Marcius Coriolanus and
the war against Volsci
After the plebeian secession arose a grain shortage. Livius (2.33) puts the blame for this on the plebaians, who would have neglected their fields. Other fields had been plundered by other peoples. The senate sent out envoys to buy grain. This would lift the needs only partially and the price of grain was raising.
Abguß museum München
Gneus Marcius, a young patrician who had made name in the conquest of the nearby city of Corioli, literally, he would be called Corolianus, was a fiercely opposed against the institution of the plebeian tribunes. He now saw an opportunity to do something against that office. He proposed to raise the price of grain as high as possible until the office of the plebeian tribune was abolished.
Though this proposition did not pass the senate, the peoples tribunes were as furious as the rest of the plebeians and organized a trial against Coriolanus. Though Marcius did not recognize the power of the peoples tribunes to try him, he was nevertheless forced to go in exile.
Plotting against Rome

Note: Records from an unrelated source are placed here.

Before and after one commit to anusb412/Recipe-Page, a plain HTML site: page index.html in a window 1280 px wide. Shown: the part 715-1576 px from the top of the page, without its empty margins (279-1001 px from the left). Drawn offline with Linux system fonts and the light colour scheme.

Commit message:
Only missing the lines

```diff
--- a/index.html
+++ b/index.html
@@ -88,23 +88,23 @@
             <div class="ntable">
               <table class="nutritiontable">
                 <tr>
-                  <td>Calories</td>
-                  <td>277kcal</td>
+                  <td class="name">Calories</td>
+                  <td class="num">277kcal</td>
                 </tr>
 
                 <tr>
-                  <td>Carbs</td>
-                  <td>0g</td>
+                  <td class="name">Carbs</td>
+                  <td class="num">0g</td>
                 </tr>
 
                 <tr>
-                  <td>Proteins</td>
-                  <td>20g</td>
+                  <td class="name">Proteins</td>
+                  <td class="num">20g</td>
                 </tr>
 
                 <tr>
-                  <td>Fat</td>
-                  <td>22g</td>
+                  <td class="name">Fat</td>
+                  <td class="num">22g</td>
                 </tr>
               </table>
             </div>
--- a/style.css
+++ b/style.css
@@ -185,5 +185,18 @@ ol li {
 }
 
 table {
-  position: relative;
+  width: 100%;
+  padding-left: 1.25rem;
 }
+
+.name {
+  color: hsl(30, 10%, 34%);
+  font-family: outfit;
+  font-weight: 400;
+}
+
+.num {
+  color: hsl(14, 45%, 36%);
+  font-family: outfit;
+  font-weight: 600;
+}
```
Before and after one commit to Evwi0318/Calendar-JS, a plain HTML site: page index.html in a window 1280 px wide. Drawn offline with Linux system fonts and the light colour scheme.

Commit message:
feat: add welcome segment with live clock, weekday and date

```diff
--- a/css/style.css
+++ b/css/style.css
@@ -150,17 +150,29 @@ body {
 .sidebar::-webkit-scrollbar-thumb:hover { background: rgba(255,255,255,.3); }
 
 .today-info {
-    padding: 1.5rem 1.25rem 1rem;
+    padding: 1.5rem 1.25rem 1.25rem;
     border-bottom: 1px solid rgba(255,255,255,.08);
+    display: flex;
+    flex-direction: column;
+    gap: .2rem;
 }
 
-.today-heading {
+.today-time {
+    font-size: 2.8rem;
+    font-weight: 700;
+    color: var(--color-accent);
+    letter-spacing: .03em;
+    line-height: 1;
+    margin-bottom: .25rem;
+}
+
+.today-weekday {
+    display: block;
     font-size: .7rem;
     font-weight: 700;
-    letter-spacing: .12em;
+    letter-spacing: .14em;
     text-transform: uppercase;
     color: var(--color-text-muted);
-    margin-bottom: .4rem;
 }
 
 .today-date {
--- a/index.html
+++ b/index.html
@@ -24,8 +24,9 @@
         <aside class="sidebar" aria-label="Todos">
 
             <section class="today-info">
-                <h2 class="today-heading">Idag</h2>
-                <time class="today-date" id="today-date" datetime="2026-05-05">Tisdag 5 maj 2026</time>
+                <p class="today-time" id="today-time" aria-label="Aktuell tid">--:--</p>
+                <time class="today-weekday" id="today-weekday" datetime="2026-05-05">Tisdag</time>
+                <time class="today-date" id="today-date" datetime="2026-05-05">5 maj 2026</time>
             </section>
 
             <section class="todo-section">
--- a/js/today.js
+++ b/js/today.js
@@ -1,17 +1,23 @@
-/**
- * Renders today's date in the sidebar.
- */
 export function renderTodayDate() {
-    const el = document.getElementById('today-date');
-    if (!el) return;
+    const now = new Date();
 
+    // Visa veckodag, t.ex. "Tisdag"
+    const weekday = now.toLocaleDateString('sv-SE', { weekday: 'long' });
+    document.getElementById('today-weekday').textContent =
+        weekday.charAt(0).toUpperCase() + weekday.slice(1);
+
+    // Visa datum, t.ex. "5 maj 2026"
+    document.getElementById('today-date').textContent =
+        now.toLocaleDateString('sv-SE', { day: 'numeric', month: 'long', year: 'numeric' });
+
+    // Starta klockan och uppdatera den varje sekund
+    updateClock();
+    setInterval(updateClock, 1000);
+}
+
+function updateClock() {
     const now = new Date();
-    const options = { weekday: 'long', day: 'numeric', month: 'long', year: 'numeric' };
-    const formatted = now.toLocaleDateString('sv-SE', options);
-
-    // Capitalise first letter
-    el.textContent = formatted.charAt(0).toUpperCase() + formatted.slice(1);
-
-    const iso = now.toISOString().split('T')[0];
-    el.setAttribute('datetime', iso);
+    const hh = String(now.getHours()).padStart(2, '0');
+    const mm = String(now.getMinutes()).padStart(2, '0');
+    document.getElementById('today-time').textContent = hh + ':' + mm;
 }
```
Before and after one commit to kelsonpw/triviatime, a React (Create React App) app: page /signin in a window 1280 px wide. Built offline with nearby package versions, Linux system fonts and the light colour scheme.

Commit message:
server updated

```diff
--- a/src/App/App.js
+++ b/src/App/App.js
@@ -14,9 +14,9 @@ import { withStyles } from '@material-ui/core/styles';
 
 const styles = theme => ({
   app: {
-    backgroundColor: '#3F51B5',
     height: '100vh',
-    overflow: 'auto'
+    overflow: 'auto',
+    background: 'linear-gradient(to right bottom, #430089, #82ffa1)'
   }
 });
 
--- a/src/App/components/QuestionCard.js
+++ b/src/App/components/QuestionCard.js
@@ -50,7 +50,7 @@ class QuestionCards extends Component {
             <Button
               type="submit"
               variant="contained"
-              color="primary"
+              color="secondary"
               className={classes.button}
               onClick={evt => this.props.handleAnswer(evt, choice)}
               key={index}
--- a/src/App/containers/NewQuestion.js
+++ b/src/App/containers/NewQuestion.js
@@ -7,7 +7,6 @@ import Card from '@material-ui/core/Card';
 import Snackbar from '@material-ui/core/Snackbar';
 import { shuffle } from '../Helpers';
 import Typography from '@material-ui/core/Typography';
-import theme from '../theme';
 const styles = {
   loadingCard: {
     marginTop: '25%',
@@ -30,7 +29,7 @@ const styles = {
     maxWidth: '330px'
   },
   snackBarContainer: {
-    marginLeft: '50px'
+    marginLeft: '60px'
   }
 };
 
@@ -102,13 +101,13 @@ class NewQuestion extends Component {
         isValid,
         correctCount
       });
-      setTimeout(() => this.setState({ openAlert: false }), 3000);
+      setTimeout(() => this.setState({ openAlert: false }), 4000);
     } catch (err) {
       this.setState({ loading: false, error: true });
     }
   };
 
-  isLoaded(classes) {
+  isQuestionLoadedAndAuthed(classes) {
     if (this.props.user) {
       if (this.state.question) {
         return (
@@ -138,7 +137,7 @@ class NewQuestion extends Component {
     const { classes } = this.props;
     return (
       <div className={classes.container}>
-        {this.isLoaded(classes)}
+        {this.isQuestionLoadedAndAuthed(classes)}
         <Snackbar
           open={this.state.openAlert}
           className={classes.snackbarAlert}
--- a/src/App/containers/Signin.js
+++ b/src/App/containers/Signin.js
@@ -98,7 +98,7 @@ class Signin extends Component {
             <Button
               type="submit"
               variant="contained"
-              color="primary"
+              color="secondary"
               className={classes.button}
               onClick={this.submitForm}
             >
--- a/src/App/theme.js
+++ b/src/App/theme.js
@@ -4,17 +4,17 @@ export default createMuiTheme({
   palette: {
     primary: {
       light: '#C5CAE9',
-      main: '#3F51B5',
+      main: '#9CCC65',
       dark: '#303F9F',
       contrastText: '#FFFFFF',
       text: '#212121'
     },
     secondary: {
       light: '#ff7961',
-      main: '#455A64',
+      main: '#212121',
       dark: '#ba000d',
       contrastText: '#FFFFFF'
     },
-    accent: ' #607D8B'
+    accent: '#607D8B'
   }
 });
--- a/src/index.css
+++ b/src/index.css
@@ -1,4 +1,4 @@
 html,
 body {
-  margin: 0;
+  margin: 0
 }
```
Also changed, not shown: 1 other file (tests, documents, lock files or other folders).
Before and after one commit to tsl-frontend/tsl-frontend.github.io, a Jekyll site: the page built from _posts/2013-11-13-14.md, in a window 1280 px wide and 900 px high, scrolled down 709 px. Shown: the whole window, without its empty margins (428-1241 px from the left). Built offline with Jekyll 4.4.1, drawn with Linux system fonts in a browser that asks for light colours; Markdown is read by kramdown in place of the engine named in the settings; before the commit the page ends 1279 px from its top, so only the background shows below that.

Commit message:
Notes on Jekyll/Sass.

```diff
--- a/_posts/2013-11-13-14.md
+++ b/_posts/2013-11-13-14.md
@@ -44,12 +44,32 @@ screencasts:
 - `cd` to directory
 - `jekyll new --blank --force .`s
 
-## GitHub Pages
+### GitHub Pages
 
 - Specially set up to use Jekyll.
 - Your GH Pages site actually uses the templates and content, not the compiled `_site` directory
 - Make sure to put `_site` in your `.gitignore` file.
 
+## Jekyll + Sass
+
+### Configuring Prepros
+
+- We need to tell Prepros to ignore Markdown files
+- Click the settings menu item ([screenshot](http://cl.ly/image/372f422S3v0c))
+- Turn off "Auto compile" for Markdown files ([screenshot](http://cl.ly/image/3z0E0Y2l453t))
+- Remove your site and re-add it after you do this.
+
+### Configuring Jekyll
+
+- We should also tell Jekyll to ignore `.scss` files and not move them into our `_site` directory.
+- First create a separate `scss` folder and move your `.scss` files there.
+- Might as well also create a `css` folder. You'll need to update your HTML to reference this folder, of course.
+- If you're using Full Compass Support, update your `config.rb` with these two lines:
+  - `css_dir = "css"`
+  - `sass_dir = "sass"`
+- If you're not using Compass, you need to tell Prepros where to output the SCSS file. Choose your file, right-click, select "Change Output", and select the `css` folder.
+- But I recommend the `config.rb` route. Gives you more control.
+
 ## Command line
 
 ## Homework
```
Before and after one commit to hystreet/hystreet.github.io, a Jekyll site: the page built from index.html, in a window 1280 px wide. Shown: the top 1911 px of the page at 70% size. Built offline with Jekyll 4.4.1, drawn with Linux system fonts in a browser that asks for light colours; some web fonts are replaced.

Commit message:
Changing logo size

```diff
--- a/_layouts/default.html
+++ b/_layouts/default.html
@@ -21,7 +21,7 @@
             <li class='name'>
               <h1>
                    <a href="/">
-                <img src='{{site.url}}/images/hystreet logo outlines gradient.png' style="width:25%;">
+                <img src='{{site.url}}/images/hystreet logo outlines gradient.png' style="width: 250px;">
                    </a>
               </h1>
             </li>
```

Attius Tullius, an important member of the Volsci. Together they started plotting a war against Rome. The problem was the Volsci were not ready for war and they wanted not to be blamed for breaking the treaty with Rome.
Then, in Rome the great games were held. These games were also visited by non Romans and thus also by quite some Volscians. Now Attius Tullius went to the Roman senate and warned the senate secretly, he had heard the Volscian in Rome were planning to make trouble. The Senate believed him and ordered the Volcians to leave the city. This stirred up enough anger to start a war against Rome.
Mother saves the day
Marcius Coriolanus and Attius Tullius were appointed commanding generals. Marcius' army conquered city after city while approaching Rome. The Romans feared this powerful army and tried for peace. But Marcius' was to bitter to be mollified. As a last resort the Romans sent his mother, who still live in Rome, to him, who convinced him to make peace.
This tale, what it probably is, emphasizes the role of the Roman women as well as the struggle of the orders.